TASK PROMPT ::
Show all lines below holding the string "ungated".

START SOURCE MATERIAL

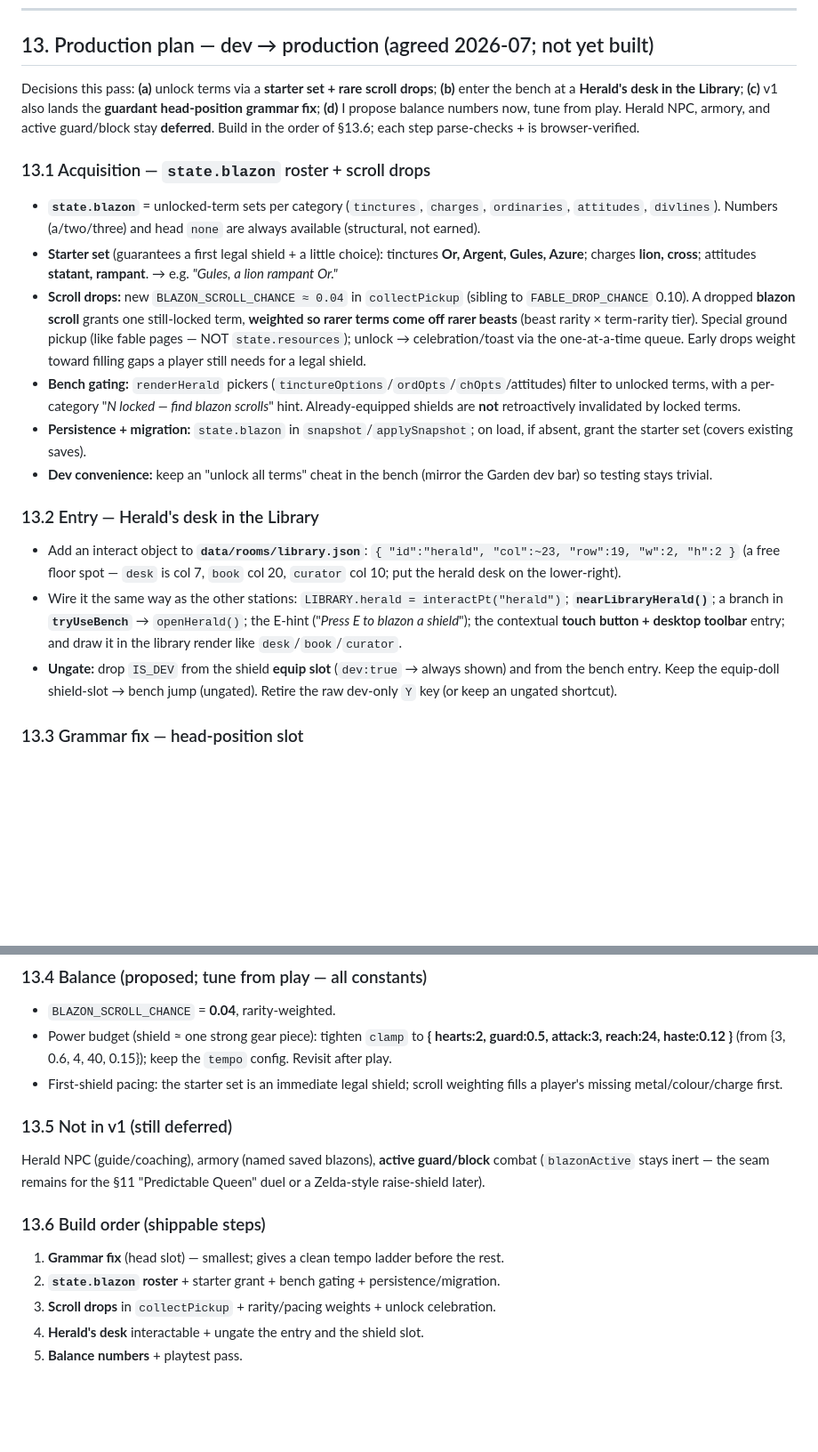
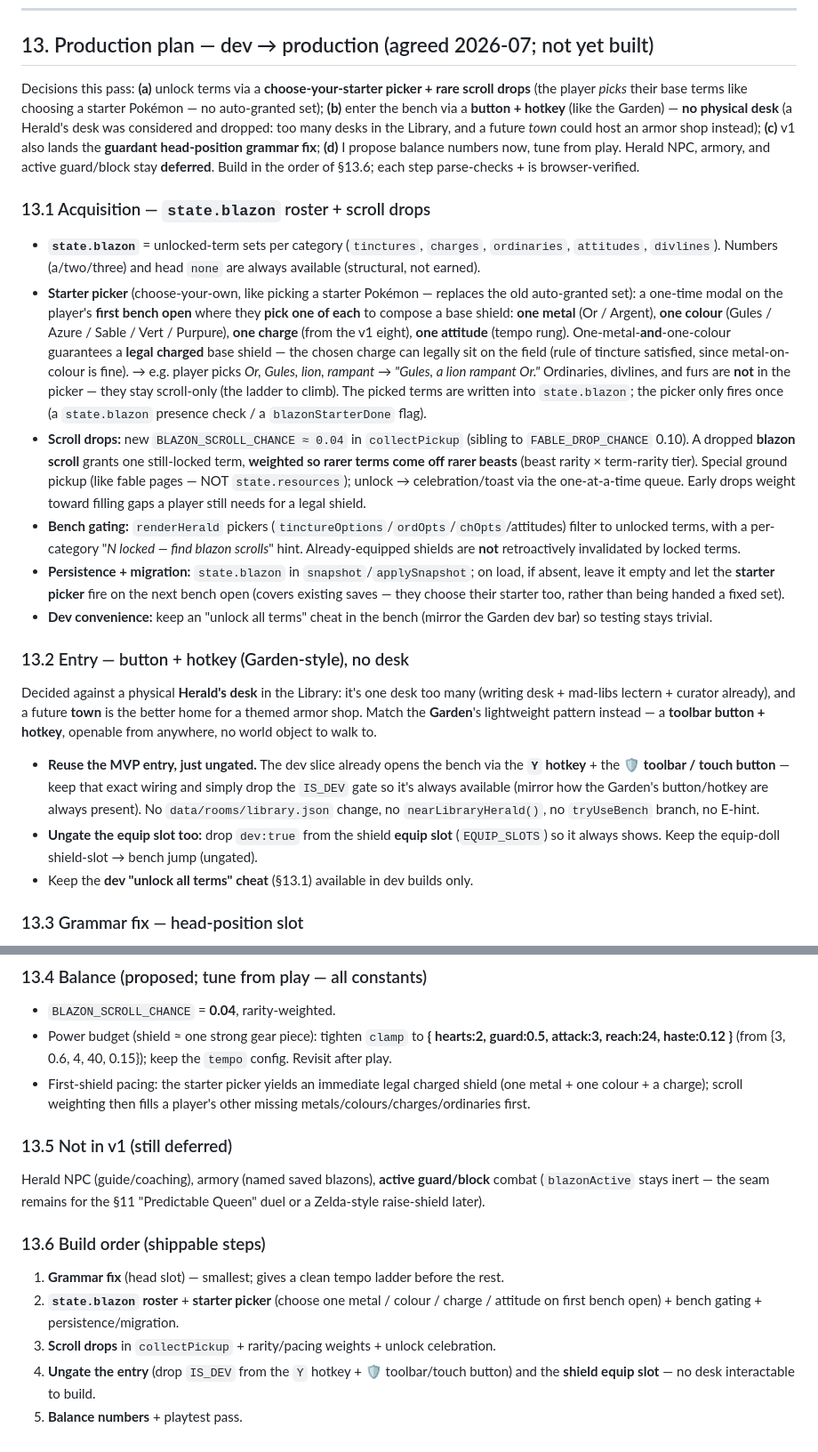
Before and after one commit to exclaMachine/PunctuatorsGame, a Markdown page: docs/inklings-heraldry.md, 2 parts joined by grey strips. Shown at 89% size. Drawn GitHub-style; blank space fills up the shorter version.

Commit message:
Inklings heraldry: simplify prod plan — choose-your-starter picker + button/hotkey entry (no desk)
Co-Authored-By: Claude Opus 4.8 <noreply@anthropic.com>

```diff
--- a/docs/inklings-heraldry.md
+++ b/docs/inklings-heraldry.md
@@ -398,16 +398,26 @@ head-position out of the attitude ladder.
 
 ## 13. Production plan — dev → production (agreed 2026-07; not yet built)
 
-Decisions this pass: **(a)** unlock terms via a **starter set + rare scroll drops**; **(b)** enter the bench
-at a **Herald's desk in the Library**; **(c)** v1 also lands the **guardant head-position grammar fix**;
-**(d)** I propose balance numbers now, tune from play. Herald NPC, armory, and active guard/block stay
-**deferred**. Build in the order of §13.6; each step parse-checks + is browser-verified.
+Decisions this pass: **(a)** unlock terms via a **choose-your-starter picker + rare scroll drops** (the
+player *picks* their base terms like choosing a starter Pokémon — no auto-granted set); **(b)** enter the
+bench via a **button + hotkey** (like the Garden) — **no physical desk** (a Herald's desk was considered and
+dropped: too many desks in the Library, and a future *town* could host an armor shop instead); **(c)** v1
+also lands the **guardant head-position grammar fix**; **(d)** I propose balance numbers now, tune from play.
+Herald NPC, armory, and active guard/block stay **deferred**. Build in the order of §13.6; each step
+parse-checks + is browser-verified.
 
 ### 13.1 Acquisition — `state.blazon` roster + scroll drops
 - **`state.blazon`** = unlocked-term sets per category (`tinctures`, `charges`, `ordinaries`, `attitudes`,
   `divlines`). Numbers (a/two/three) and head `none` are always available (structural, not earned).
-- **Starter set** (guarantees a first legal shield + a little choice): tinctures **Or, Argent, Gules,
-  Azure**; charges **lion, cross**; attitudes **statant, rampant**. → e.g. *"Gules, a lion rampant Or."*
+- **Starter picker** (choose-your-own, like picking a starter Pokémon — replaces the old auto-granted set): a
+  one-time modal on the player's **first bench open** where they **pick one of each** to compose a base
+  shield: **one metal** (Or / Argent), **one colour** (Gules / Azure / Sable / Vert / Purpure), **one
+  charge** (from the v1 eight), **one attitude** (tempo rung). One-metal-**and**-one-colour guarantees a
+  **legal charged** base shield — the chosen charge can legally sit on the field (rule of tincture satisfied,
+  since metal-on-colour is fine). → e.g. player picks *Or, Gules, lion, rampant* → *"Gules, a lion rampant
+  Or."* Ordinaries, divlines, and furs are **not** in the picker — they stay scroll-only (the ladder to
+  climb). The picked terms are written into `state.blazon`; the picker only fires once (a `state.blazon`
+  presence check / a `blazonStarterDone` flag).
 - **Scroll drops:** new `BLAZON_SCROLL_CHANCE ≈ 0.04` in `collectPickup` (sibling to `FABLE_DROP_CHANCE`
   0.10). A dropped **blazon scroll** grants one still-locked term, **weighted so rarer terms come off rarer
   beasts** (beast rarity × term-rarity tier). Special ground pickup (like fable pages — NOT
@@ -416,21 +426,24 @@ at a **Herald's desk in the Library**; **(c)** v1 also lands the **guardant head
 - **Bench gating:** `renderHerald` pickers (`tinctureOptions`/`ordOpts`/`chOpts`/attitudes) filter to
   unlocked terms, with a per-category "*N locked — find blazon scrolls*" hint. Already-equipped shields are
   **not** retroactively invalidated by locked terms.
-- **Persistence + migration:** `state.blazon` in `snapshot`/`applySnapshot`; on load, if absent, grant the
-  starter set (covers existing saves).
+- **Persistence + migration:** `state.blazon` in `snapshot`/`applySnapshot`; on load, if absent, leave it
+  empty and let the **starter picker** fire on the next bench open (covers existing saves — they choose their
+  starter too, rather than being handed a fixed set).
 - **Dev convenience:** keep an "unlock all terms" cheat in the bench (mirror the Garden dev bar) so testing
   stays trivial.
 
-### 13.2 Entry — Herald's desk in the Library
-- Add an interact object to **`data/rooms/library.json`**: `{ "id":"herald", "col":~23, "row":19, "w":2,
-  "h":2 }` (a free floor spot — `desk` is col 7, `book` col 20, `curator` col 10; put the herald desk on the
-  lower-right).
-- Wire it the same way as the other stations: `LIBRARY.herald = interactPt("herald")`; **`nearLibraryHerald()`**;
-  a branch in **`tryUseBench`** → `openHerald()`; the E-hint ("*Press E to blazon a shield*"); the contextual
-  **touch button + desktop toolbar** entry; and draw it in the library render like `desk`/`book`/`curator`.
-- **Ungate:** drop `IS_DEV` from the shield **equip slot** (`dev:true` → always shown) and from the bench
-  entry. Keep the equip-doll shield-slot → bench jump (ungated). Retire the raw dev-only `Y` key (or keep an
-  ungated shortcut).
+### 13.2 Entry — button + hotkey (Garden-style), no desk
+Decided against a physical **Herald's desk** in the Library: it's one desk too many (writing desk +
+mad-libs lectern + curator already), and a future **town** is the better home for a themed armor shop. Match
+the **Garden**'s lightweight pattern instead — a **toolbar button + hotkey**, openable from anywhere, no
+world object to walk to.
+- **Reuse the MVP entry, just ungated.** The dev slice already opens the bench via the **`Y` hotkey** + the
+  **🛡️ toolbar / touch button** — keep that exact wiring and simply drop the `IS_DEV` gate so it's always
+  available (mirror how the Garden's button/hotkey are always present). No `data/rooms/library.json` change,
+  no `nearLibraryHerald()`, no `tryUseBench` branch, no E-hint.
+- **Ungate the equip slot too:** drop `dev:true` from the shield **equip slot** (`EQUIP_SLOTS`) so it always
+  shows. Keep the equip-doll shield-slot → bench jump (ungated).
+- Keep the **dev "unlock all terms" cheat** (§13.1) available in dev builds only.
 
 ### 13.3 Grammar fix — head-position slot
 - Move **guardant/regardant out of the attitude slot** into a real `head` slot. Blazon shape becomes
@@ -447,8 +460,8 @@ at a **Herald's desk in the Library**; **(c)** v1 also lands the **guardant head
 - `BLAZON_SCROLL_CHANCE` = **0.04**, rarity-weighted.
 - Power budget (shield ≈ one strong gear piece): tighten `clamp` to **{ hearts:2, guard:0.5, attack:3,
   reach:24, haste:0.12 }** (from {3, 0.6, 4, 40, 0.15}); keep the `tempo` config. Revisit after play.
-- First-shield pacing: the starter set is an immediate legal shield; scroll weighting fills a player's
-  missing metal/colour/charge first.
+- First-shield pacing: the starter picker yields an immediate legal charged shield (one metal + one colour +
+  a charge); scroll weighting then fills a player's other missing metals/colours/charges/ordinaries first.
 
 ### 13.5 Not in v1 (still deferred)
 Herald NPC (guide/coaching), armory (named saved blazons), **active guard/block** combat (`blazonActive`
@@ -456,7 +469,9 @@ stays inert — the seam remains for the §11 "Predictable Queen" duel or a Zeld
 
 ### 13.6 Build order (shippable steps)
 1. **Grammar fix** (head slot) — smallest; gives a clean tempo ladder before the rest.
-2. **`state.blazon` roster** + starter grant + bench gating + persistence/migration.
+2. **`state.blazon` roster** + **starter picker** (choose one metal / colour / charge / attitude on first
+   bench open) + bench gating + persistence/migration.
 3. **Scroll drops** in `collectPickup` + rarity/pacing weights + unlock celebration.
-4. **Herald's desk** interactable + ungate the entry and the shield slot.
+4. **Ungate the entry** (drop `IS_DEV` from the `Y` hotkey + 🛡️ toolbar/touch button) and the **shield equip
+   slot** — no desk interactable to build.
 5. **Balance numbers** + playtest pass.
```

END SOURCE MATERIAL

RESPONSE BOX ::
-  entry. Keep the equip-doll shield-slot → bench jump (ungated). Retire the raw dev-only `Y` key (or keep an
-  ungated shortcut).
+- **Reuse the MVP entry, just ungated.** The dev slice already opens the bench via the **`Y` hotkey** + the
+  shows. Keep the equip-doll shield-slot → bench jump (ungated).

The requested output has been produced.